SyFy’s adaptation of George R. R. Martin’s novella “Nightflyers” continues with episode nine, “Icarus,” as the Nightflyer moves within visual range of the volcryn. Karl learns then that the volcryn ship is actually a fleet of ships, not one large craft, and is suddenly a hundred times more obsessed than he was. He throws protocol out the window and demands that they approach the volcryn despite all possibility of danger, which presented by everyone else on the ship. Roy Eris, on the other hand, sides with Karl so they approach the volcryn fleet with haste.
Rowan’s last moments of calm play out when he buries a few small mementos of his child with Tessia in the garden of the dome. As he exits, he takes up the axe we’ve been waiting for since episode one of the series! Rowan starts popping up all over the ship acting creepy, and while he doesn’t have that axe anymore no one wants him around.

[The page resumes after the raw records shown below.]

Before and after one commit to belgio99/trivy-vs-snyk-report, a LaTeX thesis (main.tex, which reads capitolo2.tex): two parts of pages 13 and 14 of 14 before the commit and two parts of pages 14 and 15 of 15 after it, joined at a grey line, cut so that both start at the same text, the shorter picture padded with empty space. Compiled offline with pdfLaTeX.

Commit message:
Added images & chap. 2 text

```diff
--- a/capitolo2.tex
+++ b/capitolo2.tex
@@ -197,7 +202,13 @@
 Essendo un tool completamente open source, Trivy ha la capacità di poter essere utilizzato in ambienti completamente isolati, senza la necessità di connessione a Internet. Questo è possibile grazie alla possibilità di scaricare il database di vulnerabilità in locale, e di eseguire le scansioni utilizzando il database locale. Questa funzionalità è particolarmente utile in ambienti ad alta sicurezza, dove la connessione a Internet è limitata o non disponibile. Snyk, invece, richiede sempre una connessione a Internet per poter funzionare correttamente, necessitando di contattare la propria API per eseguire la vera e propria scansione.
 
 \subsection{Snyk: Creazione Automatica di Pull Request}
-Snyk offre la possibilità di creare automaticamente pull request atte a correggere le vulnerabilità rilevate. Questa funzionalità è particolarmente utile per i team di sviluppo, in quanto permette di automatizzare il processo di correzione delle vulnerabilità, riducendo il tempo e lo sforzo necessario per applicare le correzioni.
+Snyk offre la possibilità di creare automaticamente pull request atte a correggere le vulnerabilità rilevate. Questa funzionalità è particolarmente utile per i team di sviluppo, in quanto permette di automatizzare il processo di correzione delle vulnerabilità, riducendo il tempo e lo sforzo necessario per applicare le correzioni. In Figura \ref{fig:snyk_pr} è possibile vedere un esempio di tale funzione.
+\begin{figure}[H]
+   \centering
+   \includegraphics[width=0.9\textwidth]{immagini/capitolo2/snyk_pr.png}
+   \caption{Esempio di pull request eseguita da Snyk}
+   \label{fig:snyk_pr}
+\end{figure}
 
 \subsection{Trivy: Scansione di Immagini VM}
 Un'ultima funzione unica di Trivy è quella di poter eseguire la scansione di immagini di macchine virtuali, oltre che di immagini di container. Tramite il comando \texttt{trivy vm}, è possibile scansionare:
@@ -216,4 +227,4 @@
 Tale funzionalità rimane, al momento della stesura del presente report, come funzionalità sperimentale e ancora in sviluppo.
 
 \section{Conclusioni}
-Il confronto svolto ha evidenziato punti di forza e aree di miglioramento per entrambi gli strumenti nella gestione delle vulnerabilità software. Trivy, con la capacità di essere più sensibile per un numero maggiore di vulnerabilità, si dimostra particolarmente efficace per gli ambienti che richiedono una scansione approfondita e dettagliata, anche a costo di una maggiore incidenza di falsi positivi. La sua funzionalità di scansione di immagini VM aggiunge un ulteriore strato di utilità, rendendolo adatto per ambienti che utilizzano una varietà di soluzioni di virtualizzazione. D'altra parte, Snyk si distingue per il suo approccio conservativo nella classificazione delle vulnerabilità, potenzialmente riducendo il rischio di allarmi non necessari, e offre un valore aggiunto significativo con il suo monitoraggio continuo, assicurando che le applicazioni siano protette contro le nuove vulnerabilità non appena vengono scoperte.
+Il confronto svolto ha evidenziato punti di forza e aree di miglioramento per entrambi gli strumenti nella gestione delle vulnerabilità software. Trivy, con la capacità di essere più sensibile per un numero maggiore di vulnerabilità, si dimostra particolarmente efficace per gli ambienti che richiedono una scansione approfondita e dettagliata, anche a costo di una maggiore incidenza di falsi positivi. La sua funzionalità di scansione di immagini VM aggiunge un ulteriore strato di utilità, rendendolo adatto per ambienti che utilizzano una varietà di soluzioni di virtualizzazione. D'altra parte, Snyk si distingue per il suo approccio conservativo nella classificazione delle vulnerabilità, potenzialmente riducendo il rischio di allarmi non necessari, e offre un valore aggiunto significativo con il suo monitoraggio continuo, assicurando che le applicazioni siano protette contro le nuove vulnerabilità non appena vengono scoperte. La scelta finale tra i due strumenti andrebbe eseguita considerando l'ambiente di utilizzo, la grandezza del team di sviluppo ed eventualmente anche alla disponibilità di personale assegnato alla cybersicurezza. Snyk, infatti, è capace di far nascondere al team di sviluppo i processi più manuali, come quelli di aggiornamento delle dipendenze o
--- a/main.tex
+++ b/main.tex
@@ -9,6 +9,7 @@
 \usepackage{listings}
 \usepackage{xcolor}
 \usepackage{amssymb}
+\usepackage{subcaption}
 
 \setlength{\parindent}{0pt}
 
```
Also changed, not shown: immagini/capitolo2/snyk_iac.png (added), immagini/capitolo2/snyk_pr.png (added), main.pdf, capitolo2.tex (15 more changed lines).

In what I think of as a bit of a leap in the plot, Agatha develops the power to astral project thanks to all of that sweet, sweet teke, allowing her to approach Thale and stop him when he considers suicide because of the pain they are causing one another. Thale eventually reaches out to the volcryn and connects with an amorphous living creature of flowing color and substance with a musical voice that exhilarates and overwhelms his physiology at the same time.
After voicing her concerns about their aggressive approach of the volcryn despite carefully laid plans, Mel questions how Roy was able survive the decontamination despite his repeated lies. In the middle of all of the captain isn’t human and we’re approaching an alien race excitement, Cynthia takes over Lommie’s body and demands he stop the ship from reaching the volcryn.
Finally, there’s a big surprise when we learn how the terra-form dome is destroyed. As events come full circle from episode one chaos reigns as Rowan and his axe take after Agatha on the sixth floor while everyone else is focused on the dome. Even though I’m finally getting the space horror I want, I’m disappointed that this is how we got there. The episode ends as Agatha sends a warning into space about the Nightflyer and then dramatically kills herself in a delightfully gruesome way. I’m left wondering if Thale will know about her tangle with Rowan when they meet next. Guys, Icarus’s wings are melting.